[Difference listings]

Segment Open

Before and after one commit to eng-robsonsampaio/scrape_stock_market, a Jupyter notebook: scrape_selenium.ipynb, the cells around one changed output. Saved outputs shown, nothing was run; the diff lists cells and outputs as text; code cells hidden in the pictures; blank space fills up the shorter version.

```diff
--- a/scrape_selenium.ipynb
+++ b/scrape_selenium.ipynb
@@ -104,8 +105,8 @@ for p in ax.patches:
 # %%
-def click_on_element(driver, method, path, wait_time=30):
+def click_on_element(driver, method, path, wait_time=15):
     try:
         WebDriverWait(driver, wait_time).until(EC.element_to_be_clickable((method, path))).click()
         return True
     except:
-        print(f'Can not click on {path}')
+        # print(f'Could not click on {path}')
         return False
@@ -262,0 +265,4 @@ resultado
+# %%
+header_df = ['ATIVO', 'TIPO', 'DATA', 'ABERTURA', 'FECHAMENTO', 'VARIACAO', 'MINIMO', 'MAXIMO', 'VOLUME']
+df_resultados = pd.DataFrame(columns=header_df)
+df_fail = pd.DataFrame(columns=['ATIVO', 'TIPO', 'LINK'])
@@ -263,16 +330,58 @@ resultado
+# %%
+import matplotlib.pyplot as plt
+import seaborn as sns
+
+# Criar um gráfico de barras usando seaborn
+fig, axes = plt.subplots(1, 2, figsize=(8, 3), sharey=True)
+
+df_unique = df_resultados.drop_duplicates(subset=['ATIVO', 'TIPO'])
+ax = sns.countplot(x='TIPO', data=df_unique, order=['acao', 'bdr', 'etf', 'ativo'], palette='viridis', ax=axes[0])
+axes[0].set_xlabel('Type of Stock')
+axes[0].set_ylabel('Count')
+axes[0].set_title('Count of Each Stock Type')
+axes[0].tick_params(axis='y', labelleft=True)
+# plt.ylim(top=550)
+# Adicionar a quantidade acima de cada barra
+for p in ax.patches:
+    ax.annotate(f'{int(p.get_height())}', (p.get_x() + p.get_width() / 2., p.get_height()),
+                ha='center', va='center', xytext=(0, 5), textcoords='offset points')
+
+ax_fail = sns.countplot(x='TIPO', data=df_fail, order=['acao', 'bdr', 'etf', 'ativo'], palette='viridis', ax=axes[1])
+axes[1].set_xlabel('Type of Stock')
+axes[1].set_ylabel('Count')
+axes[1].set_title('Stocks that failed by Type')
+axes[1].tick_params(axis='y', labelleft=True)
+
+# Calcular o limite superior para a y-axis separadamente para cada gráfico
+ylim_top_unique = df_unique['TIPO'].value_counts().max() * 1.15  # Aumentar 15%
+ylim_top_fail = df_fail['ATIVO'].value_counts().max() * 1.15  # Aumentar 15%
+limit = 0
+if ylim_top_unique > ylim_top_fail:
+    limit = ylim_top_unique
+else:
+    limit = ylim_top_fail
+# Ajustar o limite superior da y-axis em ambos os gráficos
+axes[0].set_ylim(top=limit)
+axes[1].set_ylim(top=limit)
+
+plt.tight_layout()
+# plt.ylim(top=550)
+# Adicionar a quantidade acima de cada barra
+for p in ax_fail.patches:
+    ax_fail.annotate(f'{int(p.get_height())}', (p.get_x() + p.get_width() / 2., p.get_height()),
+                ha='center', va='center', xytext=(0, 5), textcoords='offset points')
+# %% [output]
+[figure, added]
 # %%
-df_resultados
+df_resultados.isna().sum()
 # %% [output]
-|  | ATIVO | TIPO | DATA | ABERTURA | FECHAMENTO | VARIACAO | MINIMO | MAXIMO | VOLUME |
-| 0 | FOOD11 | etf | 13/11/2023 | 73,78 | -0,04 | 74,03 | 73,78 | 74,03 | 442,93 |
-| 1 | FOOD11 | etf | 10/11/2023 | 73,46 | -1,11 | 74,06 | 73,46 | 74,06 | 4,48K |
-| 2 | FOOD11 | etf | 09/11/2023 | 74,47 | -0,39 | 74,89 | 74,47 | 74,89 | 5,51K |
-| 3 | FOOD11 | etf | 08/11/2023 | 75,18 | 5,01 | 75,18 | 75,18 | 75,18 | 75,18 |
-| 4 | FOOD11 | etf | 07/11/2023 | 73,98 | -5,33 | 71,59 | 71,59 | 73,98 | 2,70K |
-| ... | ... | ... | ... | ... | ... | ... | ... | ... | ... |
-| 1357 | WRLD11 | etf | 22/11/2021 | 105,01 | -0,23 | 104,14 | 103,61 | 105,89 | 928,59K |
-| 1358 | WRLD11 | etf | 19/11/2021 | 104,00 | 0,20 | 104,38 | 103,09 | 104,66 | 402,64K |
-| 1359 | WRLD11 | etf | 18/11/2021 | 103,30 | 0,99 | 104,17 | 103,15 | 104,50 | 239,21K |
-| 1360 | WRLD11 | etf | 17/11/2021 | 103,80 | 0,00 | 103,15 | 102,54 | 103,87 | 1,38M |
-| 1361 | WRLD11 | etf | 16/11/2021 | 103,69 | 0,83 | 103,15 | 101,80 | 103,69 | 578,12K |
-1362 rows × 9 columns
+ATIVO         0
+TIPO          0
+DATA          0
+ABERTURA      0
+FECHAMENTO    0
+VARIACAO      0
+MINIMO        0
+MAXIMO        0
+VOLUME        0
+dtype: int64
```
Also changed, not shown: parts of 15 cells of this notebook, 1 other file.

Segment Closed

Requirement:
Each line in the data that holds the string "seaborn" needs to be copied.

Answer to the exercise:
+import seaborn as sns
+# Criar um gráfico de barras usando seaborn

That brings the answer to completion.